Frog At The Wall Variation
Lie down and place your hips against a wall with your legs positioned up. Spread them apart while bending the knees and placing both feet on the wall. Slide a block under each foot so you can deepen the pose. If you feel your pelvis coming up, bring your hips away from the wall just a little.
Advanced Frog Pose
After you are able to perform Frog Pose free of discomfort or difficulty, you can make some adjustments to your body position to create more of a challenge for yourself. Concentrate on the knees by putting more space in between them, and do the same thing with the feet to bring more intensity to the pose. You might also lower your torso and hips down closer to the floor.
Some Warnings To Consider

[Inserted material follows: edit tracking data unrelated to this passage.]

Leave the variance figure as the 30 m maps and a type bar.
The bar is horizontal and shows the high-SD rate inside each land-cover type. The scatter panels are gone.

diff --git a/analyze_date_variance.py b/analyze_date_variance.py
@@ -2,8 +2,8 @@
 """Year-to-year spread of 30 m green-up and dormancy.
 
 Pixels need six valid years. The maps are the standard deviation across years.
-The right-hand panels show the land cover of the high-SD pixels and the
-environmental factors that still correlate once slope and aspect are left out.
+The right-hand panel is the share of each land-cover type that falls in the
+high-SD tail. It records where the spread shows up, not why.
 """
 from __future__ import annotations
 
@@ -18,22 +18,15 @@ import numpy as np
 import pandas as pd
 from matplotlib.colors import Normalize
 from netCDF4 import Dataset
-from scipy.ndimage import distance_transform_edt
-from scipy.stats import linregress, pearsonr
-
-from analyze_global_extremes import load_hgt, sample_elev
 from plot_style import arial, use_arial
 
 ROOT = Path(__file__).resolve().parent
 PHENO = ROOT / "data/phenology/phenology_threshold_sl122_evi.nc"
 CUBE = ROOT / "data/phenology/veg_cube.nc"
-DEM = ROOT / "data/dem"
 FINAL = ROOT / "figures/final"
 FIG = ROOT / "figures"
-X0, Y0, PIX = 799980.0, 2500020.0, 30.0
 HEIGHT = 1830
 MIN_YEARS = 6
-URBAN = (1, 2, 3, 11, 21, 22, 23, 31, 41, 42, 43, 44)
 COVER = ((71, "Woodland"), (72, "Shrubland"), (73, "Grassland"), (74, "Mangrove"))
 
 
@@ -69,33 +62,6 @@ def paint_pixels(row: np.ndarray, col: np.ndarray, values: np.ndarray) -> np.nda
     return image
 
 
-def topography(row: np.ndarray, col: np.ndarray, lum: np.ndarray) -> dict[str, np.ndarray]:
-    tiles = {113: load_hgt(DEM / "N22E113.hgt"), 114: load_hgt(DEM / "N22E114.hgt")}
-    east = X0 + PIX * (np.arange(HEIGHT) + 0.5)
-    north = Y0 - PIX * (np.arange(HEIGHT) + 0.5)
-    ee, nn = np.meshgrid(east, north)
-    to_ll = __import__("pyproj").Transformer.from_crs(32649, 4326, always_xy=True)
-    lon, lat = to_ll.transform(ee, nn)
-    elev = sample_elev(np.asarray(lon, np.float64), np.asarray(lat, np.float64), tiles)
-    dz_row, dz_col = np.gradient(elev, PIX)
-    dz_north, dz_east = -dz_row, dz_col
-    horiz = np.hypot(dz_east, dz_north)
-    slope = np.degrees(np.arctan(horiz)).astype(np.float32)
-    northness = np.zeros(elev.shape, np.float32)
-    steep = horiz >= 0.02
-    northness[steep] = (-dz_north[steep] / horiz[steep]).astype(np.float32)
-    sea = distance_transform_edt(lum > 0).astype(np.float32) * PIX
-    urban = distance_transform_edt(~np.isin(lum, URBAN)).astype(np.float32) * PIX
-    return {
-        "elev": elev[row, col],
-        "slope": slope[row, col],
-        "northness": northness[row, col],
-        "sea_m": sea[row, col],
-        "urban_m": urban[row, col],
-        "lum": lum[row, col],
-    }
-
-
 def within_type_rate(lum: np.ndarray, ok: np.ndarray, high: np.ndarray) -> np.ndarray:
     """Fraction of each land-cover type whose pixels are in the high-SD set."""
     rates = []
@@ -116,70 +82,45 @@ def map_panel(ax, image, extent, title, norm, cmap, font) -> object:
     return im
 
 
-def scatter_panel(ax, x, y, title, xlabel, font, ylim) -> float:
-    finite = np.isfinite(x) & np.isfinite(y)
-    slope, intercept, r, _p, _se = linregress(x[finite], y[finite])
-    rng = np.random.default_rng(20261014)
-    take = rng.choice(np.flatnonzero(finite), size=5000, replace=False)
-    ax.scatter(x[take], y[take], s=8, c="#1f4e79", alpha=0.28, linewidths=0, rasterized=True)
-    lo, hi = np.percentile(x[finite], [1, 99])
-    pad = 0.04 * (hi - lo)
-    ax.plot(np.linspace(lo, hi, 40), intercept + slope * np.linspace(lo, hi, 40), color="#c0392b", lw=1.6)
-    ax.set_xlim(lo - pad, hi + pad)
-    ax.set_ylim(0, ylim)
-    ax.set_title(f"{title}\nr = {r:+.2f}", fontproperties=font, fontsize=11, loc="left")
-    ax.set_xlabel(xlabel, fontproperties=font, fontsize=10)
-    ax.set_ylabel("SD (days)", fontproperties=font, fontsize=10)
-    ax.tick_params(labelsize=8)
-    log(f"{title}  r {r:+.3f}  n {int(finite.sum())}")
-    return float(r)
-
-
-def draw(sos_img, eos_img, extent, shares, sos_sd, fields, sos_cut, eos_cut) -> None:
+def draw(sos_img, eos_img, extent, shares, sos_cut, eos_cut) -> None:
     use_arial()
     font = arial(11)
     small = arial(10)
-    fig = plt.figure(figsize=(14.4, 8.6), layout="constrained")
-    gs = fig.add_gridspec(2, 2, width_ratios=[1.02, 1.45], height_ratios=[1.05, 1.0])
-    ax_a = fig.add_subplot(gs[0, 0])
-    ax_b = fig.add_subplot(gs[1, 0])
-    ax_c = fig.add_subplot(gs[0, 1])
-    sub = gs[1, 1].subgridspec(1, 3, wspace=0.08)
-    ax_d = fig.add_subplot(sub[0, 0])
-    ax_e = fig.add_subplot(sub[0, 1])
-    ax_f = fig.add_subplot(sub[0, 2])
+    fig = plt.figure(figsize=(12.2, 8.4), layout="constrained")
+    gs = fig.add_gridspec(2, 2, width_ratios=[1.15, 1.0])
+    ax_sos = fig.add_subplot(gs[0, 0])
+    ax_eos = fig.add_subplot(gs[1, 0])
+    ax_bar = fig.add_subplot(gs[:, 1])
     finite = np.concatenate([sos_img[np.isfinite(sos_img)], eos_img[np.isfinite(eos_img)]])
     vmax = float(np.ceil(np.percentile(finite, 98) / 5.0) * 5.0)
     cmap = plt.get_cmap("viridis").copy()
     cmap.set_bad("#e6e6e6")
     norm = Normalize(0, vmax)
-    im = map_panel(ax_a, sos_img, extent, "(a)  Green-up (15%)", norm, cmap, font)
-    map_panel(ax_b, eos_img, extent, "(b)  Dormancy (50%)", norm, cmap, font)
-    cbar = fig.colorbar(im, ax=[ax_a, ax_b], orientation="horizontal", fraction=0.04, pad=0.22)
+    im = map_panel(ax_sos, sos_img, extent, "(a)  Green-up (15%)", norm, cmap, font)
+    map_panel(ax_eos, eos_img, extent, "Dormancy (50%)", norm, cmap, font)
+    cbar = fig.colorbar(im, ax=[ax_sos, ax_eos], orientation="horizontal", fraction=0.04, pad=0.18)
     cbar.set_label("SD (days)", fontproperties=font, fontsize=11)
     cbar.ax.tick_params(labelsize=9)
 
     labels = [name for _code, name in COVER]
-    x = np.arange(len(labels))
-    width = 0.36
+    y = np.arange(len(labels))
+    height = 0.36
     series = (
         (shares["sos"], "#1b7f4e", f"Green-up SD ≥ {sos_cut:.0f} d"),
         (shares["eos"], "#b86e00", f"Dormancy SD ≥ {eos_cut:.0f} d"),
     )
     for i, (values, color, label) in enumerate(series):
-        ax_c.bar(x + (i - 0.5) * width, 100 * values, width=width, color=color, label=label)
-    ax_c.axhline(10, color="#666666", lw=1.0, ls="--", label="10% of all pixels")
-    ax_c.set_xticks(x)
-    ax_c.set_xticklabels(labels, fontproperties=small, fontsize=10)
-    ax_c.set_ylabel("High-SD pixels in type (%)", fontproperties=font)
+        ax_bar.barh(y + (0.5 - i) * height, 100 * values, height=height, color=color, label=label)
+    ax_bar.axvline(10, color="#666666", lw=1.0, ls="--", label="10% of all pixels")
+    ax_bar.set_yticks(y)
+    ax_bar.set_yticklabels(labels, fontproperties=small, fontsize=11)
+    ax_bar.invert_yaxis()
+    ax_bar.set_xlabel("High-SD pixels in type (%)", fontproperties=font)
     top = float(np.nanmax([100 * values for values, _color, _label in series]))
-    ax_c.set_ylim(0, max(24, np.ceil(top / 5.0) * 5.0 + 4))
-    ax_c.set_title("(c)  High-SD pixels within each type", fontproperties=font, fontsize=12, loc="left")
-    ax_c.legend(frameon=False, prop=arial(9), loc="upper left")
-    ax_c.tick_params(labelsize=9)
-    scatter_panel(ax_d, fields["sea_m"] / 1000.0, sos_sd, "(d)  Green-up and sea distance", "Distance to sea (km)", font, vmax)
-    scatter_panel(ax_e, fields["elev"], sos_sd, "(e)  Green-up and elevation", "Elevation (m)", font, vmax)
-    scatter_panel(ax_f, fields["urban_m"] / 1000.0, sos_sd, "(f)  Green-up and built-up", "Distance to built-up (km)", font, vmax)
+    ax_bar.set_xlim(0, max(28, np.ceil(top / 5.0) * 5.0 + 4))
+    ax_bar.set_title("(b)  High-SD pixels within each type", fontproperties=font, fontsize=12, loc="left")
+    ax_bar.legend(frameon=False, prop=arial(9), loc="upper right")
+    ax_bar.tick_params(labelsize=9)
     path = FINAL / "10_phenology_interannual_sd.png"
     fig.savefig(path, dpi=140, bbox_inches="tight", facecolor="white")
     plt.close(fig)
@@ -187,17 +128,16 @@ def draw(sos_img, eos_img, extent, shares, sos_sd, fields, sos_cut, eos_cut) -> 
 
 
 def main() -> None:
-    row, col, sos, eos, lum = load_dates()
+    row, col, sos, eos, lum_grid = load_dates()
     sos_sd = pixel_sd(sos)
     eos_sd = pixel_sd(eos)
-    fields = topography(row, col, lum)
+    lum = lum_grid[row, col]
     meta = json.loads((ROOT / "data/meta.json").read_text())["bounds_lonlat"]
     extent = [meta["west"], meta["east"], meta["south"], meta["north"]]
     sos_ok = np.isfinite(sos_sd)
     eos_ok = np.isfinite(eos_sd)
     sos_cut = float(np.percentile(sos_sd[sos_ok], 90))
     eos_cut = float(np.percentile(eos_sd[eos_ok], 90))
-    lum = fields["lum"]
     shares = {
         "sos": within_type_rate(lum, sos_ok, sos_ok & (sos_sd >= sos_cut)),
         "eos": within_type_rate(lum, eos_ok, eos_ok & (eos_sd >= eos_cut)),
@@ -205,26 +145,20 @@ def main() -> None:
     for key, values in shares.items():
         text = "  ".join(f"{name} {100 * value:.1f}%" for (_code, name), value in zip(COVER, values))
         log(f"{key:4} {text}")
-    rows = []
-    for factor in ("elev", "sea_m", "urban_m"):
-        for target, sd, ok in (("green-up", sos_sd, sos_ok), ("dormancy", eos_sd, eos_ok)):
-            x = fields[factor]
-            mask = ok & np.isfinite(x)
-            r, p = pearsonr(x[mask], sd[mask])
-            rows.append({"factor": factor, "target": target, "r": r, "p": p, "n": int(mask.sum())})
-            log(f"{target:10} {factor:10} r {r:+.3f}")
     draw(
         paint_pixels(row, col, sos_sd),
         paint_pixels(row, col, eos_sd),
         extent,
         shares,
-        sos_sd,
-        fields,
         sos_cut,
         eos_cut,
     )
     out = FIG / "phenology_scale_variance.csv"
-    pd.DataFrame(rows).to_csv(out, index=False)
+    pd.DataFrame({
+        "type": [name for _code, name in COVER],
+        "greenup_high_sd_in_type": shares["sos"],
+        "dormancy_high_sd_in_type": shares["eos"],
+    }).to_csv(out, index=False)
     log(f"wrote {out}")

When you're practicing Frog Pose, watch out for any tingling sensation you might feel in your arms as you have them extended out. If you do, try some adjustments to ease that discomfort. Lie your forehead onto your hands or choose to extend just one arm out instead of both. But if you really must extend both at the same time, bend your elbows to alleviate the pressure.
Pregnant women who are past the first trimester should not do Frog Pose. That's not to suggest hip opener poses must be avoided entirely, but choose something less intense. Anyone with injuries or physical limitations in the knees, ankles, lower back, groin, or hip areas should also avoid this pose. These issues can be exacerbated during Frog Pose. You don't want to make these injuries worse when the whole point of yoga is to make your mind and body feel better.
Much like any yoga pose, refrain from forcing yourself into it. Some postures are easier than others, of course, but for more advanced poses such as this, it's best to take it slow and steady. Don't overdo it and don't push yourself to execute any pose you're not yet physically prepared to do, especially this one.
Be sure to visit the Yoga Society blog to learn more yoga poses, styles, and tips to try!